HOW TO COMPLETE THIS TASK
Please work out how many lines below contain the word "path", and reply with only that number.

TASK MATERIAL
═══
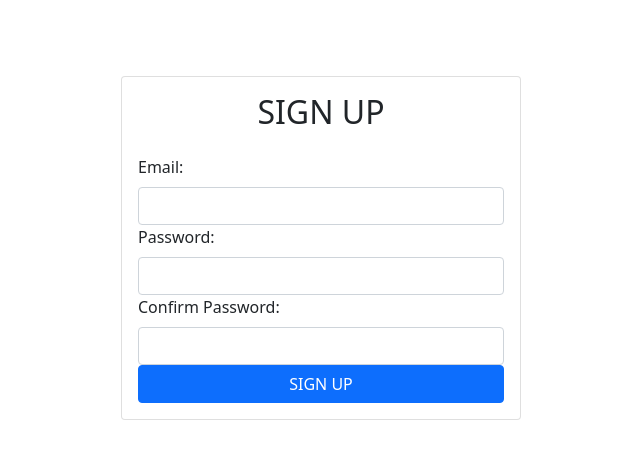
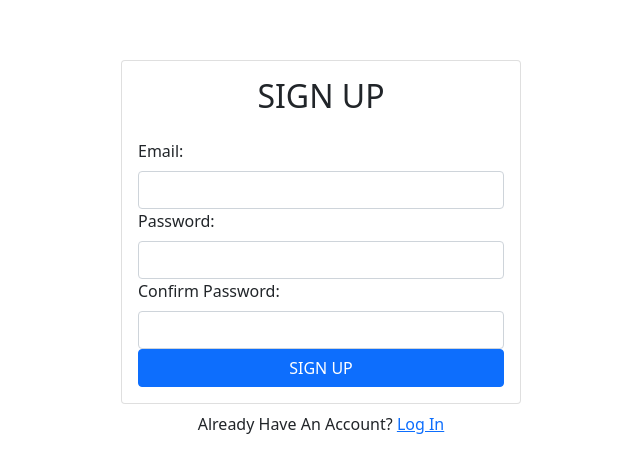
Before and after one commit to BR3NDAN-L8N/ForumnFirebase, a React (Create React App) app: page /signup in a window 1280 px wide. Shown: the part 152-624 px from the top of the page, without its empty margins (319-959 px from the left). Built offline with nearby package versions, Linux system fonts and the light colour scheme; no server answers.

Commit message:
been going through a tutorial for the firebase Auth, login, signup, logout, working.

```diff
--- a/package.json
+++ b/package.json
@@ -15,6 +15,7 @@
     "react": "^17.0.2",
     "react-bootstrap": "^1.6.1",
     "react-dom": "^17.0.2",
+    "react-router-dom": "^5.2.0",
     "react-scripts": "4.0.3",
     "typescript": "^4.3.5",
     "web-vitals": "^1.1.2"
@@ -42,5 +43,8 @@
       "last 1 firefox version",
       "last 1 safari version"
     ]
+  },
+  "devDependencies": {
+    "@types/react-router-dom": "^5.1.8"
   }
 }
--- a/src/App.tsx
+++ b/src/App.tsx
@@ -1,6 +1,7 @@
 // REACT
 import React, { FC } from 'react'
 import { Container } from 'react-bootstrap'
+import { BrowserRouter as Router, Switch, Route } from 'react-router-dom'
 
 // DATABASE
 // import {
@@ -13,19 +14,30 @@ import './App.css';
 
 // Components
 // import { Threads } from './Components/03_Organisms/Threads'
-import SignUpForm from './Components/03_Organisms/SignUpForm';
+import SignUpForm from './Components/05_Pages/SignUpForm';
+import LoginForm from './Components/05_Pages/LoginForm';
+import Dashboard from './Components/05_Pages/Dashboard'
 import { AuthProvider } from './Contexts/AuthContext';
+import PrivateRoute from './Components/PrivateRoute';
 
 export const App: FC = () => {
 
 
     return (
-        <AuthProvider>
-            <Container className="d-flex align-items-center justify-content-center" style={{ minHeight: "100vh" }}>
-                <div className="w-100" style={{ maxWidth: "400px" }}>
-                    <SignUpForm />
-                </div>
-            </Container>
-        </AuthProvider>
+        <Container className="d-flex align-items-center justify-content-center" style={{ minHeight: "100vh" }}>
+            <div className="w-100" style={{ maxWidth: "400px" }}>
+                <Router>
+                    <AuthProvider>
+                        <Switch>
+
+                            <PrivateRoute exact path="/" component={Dashboard} />
+                            <Route path="/signup" component={SignUpForm} />
+                            <Route path="/login" component={LoginForm} />
+                        </Switch>
+
+                    </AuthProvider>
+                </Router>
+            </div>
+        </Container>
     );
 }
--- a/src/Components/03_Organisms/SignUpForm.tsx
+++ /dev/null
@@ -1,46 +0,0 @@
-import React, { ReactElement, useRef } from 'react'
-import { Card, Form, Button } from 'react-bootstrap'
-
-import { useAuth } from '../../Contexts/AuthContext'
-
-// interface Props {
-
-// }
-
-export default function SignUpForm(): ReactElement {
-
-    const {signUp} = useAuth()
-
-    const emailRef = useRef<HTMLInputElement | null>(null)
-    const passwordRef = useRef<HTMLInputElement | null>(null)
-    const passwordConfirmRef = useRef<HTMLInputElement | null>(null)
-
-    // const handleSubmit = (event) => {
-    //     event.preventDefault()
-
-    //     signUp(emailRef.current?.value, passwordRef.current.value)
-    // }
-
-    return (
-        <Card>
-            <Card.Body>
-                <h2 className="text-center mb-4">SIGN UP</h2>
-                <Form>
-                    <Form.Group id="email">
-                        <Form.Label>Email: </Form.Label>
-                        <Form.Control type="email" ref={emailRef} required />
-                    </Form.Group>
-                    <Form.Group id="password">
-                        <Form.Label>Password: </Form.Label>
-                        <Form.Control type="password" ref={passwordRef} required />
-                    </Form.Group>
-                    <Form.Group id="password-confirm">
-                        <Form.Label>Confirm Password: </Form.Label>
-                        <Form.Control type="password" ref={passwordConfirmRef} required />
-                    </Form.Group>
-                    <Button type="submit" className="w-100">SIGN UP</Button>
-                </Form>
-            </Card.Body>
-        </Card>
-    )
-}
--- /dev/null
+++ b/src/Components/05_Pages/Dashboard.tsx
@@ -0,0 +1,50 @@
+import React, { ReactElement } from 'react'
+import { useState } from 'react'
+import { Card, Button, Alert } from 'react-bootstrap'
+import { Link, useHistory } from 'react-router-dom'
+import { useAuth } from '../../Contexts/AuthContext'
+
+
+export default function Dashboard(): ReactElement {
+
+    const [error, setError] = useState('')
+    const { currentUser, logout } = useAuth()
+    const history = useHistory()
+
+    const handleLogout = async () => {
+        setError('')
+
+        try {
+            await logout()
+            history.push('/login')
+        } catch {
+            setError('Failed To Log Out')
+        }
+    }
+    return (
+        <>
+            <Card>
+                <Card.Body>
+                    <h2 className="text-center mb-4">Profile</h2>
+                    {
+                        error &&
+                        <Alert variant="danger">{error}</Alert>
+                    }
+                    <strong>Email: </strong>{currentUser.email}
+                    <Link
+                        to="/update-profile"
+                        className="btn btn-primary w-100 mt-3"
+                    >Update Profile</Link>
+                </Card.Body>
+            </Card>
+            <div className="w-100 text-center mt-2">
+                <Button
+                    variant="link"
+                    onClick={handleLogout}
+                >
+                    Log Out
+                </Button>
+            </div>
+        </>
+    )
+}
--- /dev/null
+++ b/src/Components/05_Pages/LoginForm.tsx
@@ -0,0 +1,66 @@
+import React, { ReactElement, useRef } from 'react'
+import { useState } from 'react'
+import { Card, Form, Button, Alert } from 'react-bootstrap'
+import { Link, useHistory } from 'react-router-dom'
+
+import { useAuth } from '../../Contexts/AuthContext'
+
+// interface Props {
+
+// }
+
+export default function LoginForm(): ReactElement {
+
+    const { login } = useAuth()
+    const [error, setError] = useState('')
+    const [loading, setLoading] = useState(false)
+    const history = useHistory()
+
+    const emailRef = useRef<HTMLInputElement | null>(null)
+    const passwordRef = useRef<HTMLInputElement | null>(null)
+
+    const handleSubmit = async (event: React.SyntheticEvent) => {
+        event.preventDefault()
+
+        if (passwordRef.current === null) {
+            return setError("Refs are 'null'")
+        }
+        try {
+            setLoading(true)
+            setError("")
+            await login(emailRef.current?.value, passwordRef.current.value)
+            history.push('/')
+        } catch {
+            setError("Failed to log in.")
+        }
+        setLoading(false)
+    }
+
+    return (
+        <>
+            <Card>
+                <Card.Body>
+                    <h2 className="text-center mb-4">Log In</h2>
+                    <Form onSubmit={handleSubmit}>
+                        <Form.Group id="email">
+                            <Form.Label>Email: </Form.Label>
+                            <Form.Control type="email" ref={emailRef} required />
+                        </Form.Group>
+                        <Form.Group id="password">
+                            <Form.Label>Password: </Form.Label>
+                            <Form.Control type="password" ref={passwordRef} required />
+                        </Form.Group>
+                        {
+                            error &&
+                            <Alert variant="danger">{error}</Alert>
+                        }
+                        <Button disabled={loading} type="submit" className="w-100">LOG IN</Button>
+                    </Form>
+                </Card.Body>
+            </Card >
+            <div className="w-100 text-center mt-2">
+                Need An Account? <Link to="/signup">Sign Up</Link>
+            </div>
+        </>
+    )
+}
--- /dev/null
+++ b/src/Components/05_Pages/SignUpForm.tsx
@@ -0,0 +1,74 @@
+import React, { ReactElement, useRef } from 'react'
+import { useState } from 'react'
+import { Link, useHistory } from 'react-router-dom'
+import { Card, Form, Button, Alert } from 'react-bootstrap'
+
+import { useAuth } from '../../Contexts/AuthContext'
+
+// interface Props {
+
+// }
+
+export default function SignUpForm(): ReactElement {
+
+    const { signUp } = useAuth()
+    const [error, setError] = useState('')
+    const [loading, setLoading] = useState(false)
+    const history = useHistory()
+
+    const emailRef = useRef<HTMLInputElement | null>(null)
+    const passwordRef = useRef<HTMLInputElement | null>(null)
+    const passwordConfirmRef = useRef<HTMLInputElement | null>(null)
+
+    const handleSubmit = async (event: React.SyntheticEvent) => {
+        event.preventDefault()
+
+        if (passwordRef.current === null || passwordConfirmRef.current === null) {
+            return setError("Refs are 'null'")
+        }
+        if (passwordRef.current.value !== passwordConfirmRef.current.value) {
+            return setError("Passwords don't match.\nLearn to spell and try again!")
+        }
+        try {
+            setLoading(true)
+            setError("")
+            await signUp(emailRef.current?.value, passwordRef.current.value)
+            history.push('/')
+        } catch {
+            setError("Failed to create account.")
+        }
+        setLoading(false)
+    }
+
+    return (
+        <>
+            <Card>
+                <Card.Body>
+                    <h2 className="text-center mb-4">SIGN UP</h2>
+                    <Form onSubmit={handleSubmit}>
+                        <Form.Group id="email">
+                            <Form.Label>Email: </Form.Label>
+                            <Form.Control type="email" ref={emailRef} required />
+                        </Form.Group>
+                        <Form.Group id="password">
+                            <Form.Label>Password: </Form.Label>
+                            <Form.Control type="password" ref={passwordRef} required />
+                        </Form.Group>
+                        <Form.Group id="password-confirm">
+                            <Form.Label>Confirm Password: </Form.Label>
+                            <Form.Control type="password" ref={passwordConfirmRef} required />
+                        </Form.Group>
+                        {
+                            error &&
+                            <Alert variant="danger">{error}</Alert>
+                        }
+                        <Button disabled={loading} type="submit" className="w-100">SIGN UP</Button>
+                    </Form>
+                </Card.Body>
+            </Card >
+            <div className="w-100 text-center mt-2">
+                Already Have An Account? <Link to="/login">Log In</Link>
+            </div>
+        </>
+    )
+}
--- /dev/null
+++ b/src/Components/PrivateRoute.tsx
@@ -0,0 +1,21 @@
+import React, { ReactElement } from 'react'
+import { Route, Redirect } from 'react-router-dom'
+import { useAuth } from '../Contexts/AuthContext'
+
+export default function PrivateRoute({ component: Component, ...rest }: any): ReactElement {
+
+    const { currentUser } = useAuth()
+
+    return (
+        <Route
+            {...rest}
+            render={props => {
+                return currentUser ?
+                    <Component {...props} />
+                    :
+                    <Redirect to='/login' />
+            }}
+        >
+        </Route>
+    )
+}
--- a/src/Contexts/AuthContext.tsx
+++ b/src/Contexts/AuthContext.tsx
@@ -1,4 +1,5 @@
 import React, { useContext, useEffect, useState } from 'react'
+
 import { auth } from '../Firebase/firebase'
 
 
@@ -10,15 +11,23 @@ export const useAuth = () => {
 
 export const AuthProvider = ({ children }: any): JSX.Element => {
 
-    const [currentUser, currentUserSet] = useState<any | null>({})
+    const [currentUser, setCurrentUser] = useState<any | null>({})
+    const [loading, setLoading] = useState<boolean>(true)
 
     const signUp = (email: string, password: string) => {
         return auth.createUserWithEmailAndPassword(email, password)
     }
+    const login = (email: string, password: string) => {
+        return auth.signInWithEmailAndPassword(email, password)
+    }
+    const logout = () => {
+        return auth.signOut()
+    }
 
     useEffect(() => {
         const unsubscribe = auth.onAuthStateChanged(user => {
-            currentUserSet(user)
+            setCurrentUser(user)
+            setLoading(false)
         })
 
         return unsubscribe
@@ -26,12 +35,17 @@ export const AuthProvider = ({ children }: any): JSX.Element => {
 
     const value = {
         currentUser,
-        signUp
+        signUp,
+        login,
+        logout
     }
 
     return (
-        <AuthContext.Provider value={value}>
-            {children}
+        <AuthContext.Provider
+            value={value}>
+            {
+                !loading && children
+            }
         </AuthContext.Provider>
     )
 }
```
Also changed, not shown: 1 other file (tests, documents, lock files or other folders).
═══
RESULT
3